All this month we’ve been looking at the effect of emotions on our heart health and have discovered some really great things. Unfortunately, with the positive, also comes the negative or reverse image.
While happiness provides a bounty of benefits for our heart, negative emotions such as anxiety, worry, depression and stress, increases our risk of developing heart disease. What about toxic relationships? Are they harmful?
Where do relationships fit into the picture when it comes to our heart health? Can our emotions, either positive or negative, in our closest personal relationships put us at an increased risk for developing heart disease?
Whether or not negative, personal relationships affect our risk for developing heart disease was examined by the Whitehall II study. The long-term study began in 1985 and followed a group of more than 10,000 participants for an average of 12.2 years. Participants consisted of both men and women and ranged in age from 35 – 55 years old.
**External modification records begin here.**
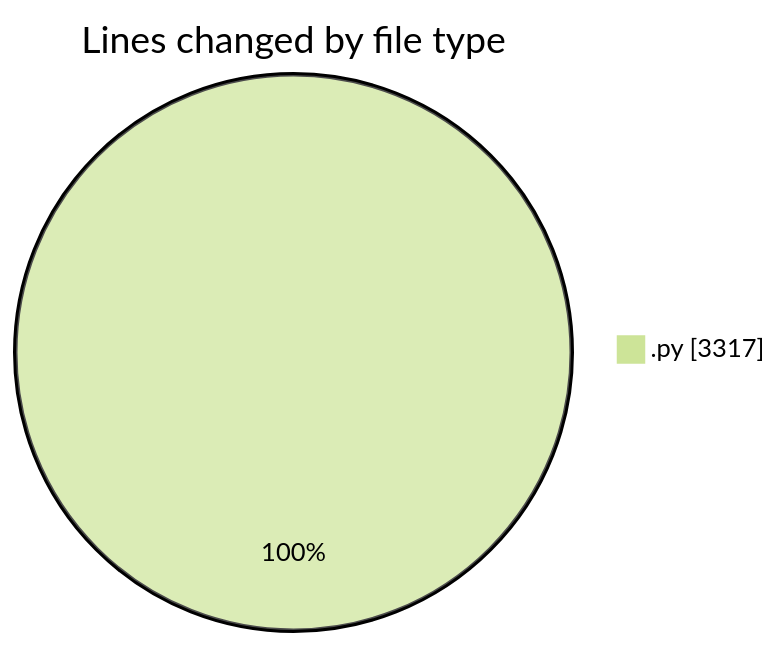
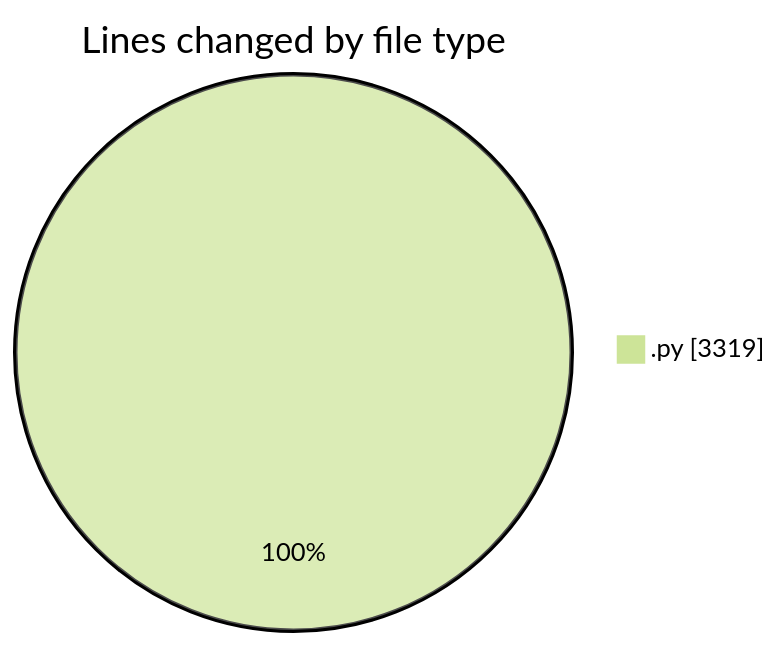
The first of 2 diagrams in 2025-11-19/eventscop-api-guide__workspace_/README.md (julien-gomy/code-tracking), drawn with Mermaid (forest theme) before and after one commit. The commit also changed other lines of this file and 1 other file, not shown here.

````diff
--- a/2025-11-19/eventscop-api-guide__workspace_/README.md
+++ b/2025-11-19/eventscop-api-guide__workspace_/README.md
@@ -25,5 +25,5 @@
 ```mermaid
 pie showData
 title Lines changed by file type
-".py" : 3317
+".py" : 3319
 ```
````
Researchers controlled for psychosocial factors (depression, anxiety, worry, stress) as well as lifestyle, social demographics (age, marital status, sex, employment status,) and biological factors (high blood pressure, diabetes, obesity and cholesterol levels).
During the course of the study, participants were given questionnaires designed to evaluate the negative aspects of their closest personal relationships. Although the questionnaire allowed participants to respond with a maximum of four close relationships, researchers only evaluated the relationship which was identified as being the closest by the participant. Researchers divided responses into those where the closest relationship identified was the spouse or partner versus non-spouse, non-partner. Sixty-four percent of all first close personal relationships identified were spouses. Responses were also evaluated by the type of relationship: confiding/emotional support (confides in close relationship, self-esteem builder, shares values or interests) or practical support (i.e. actual practical support or help provided by the closest personal relationship to the participant).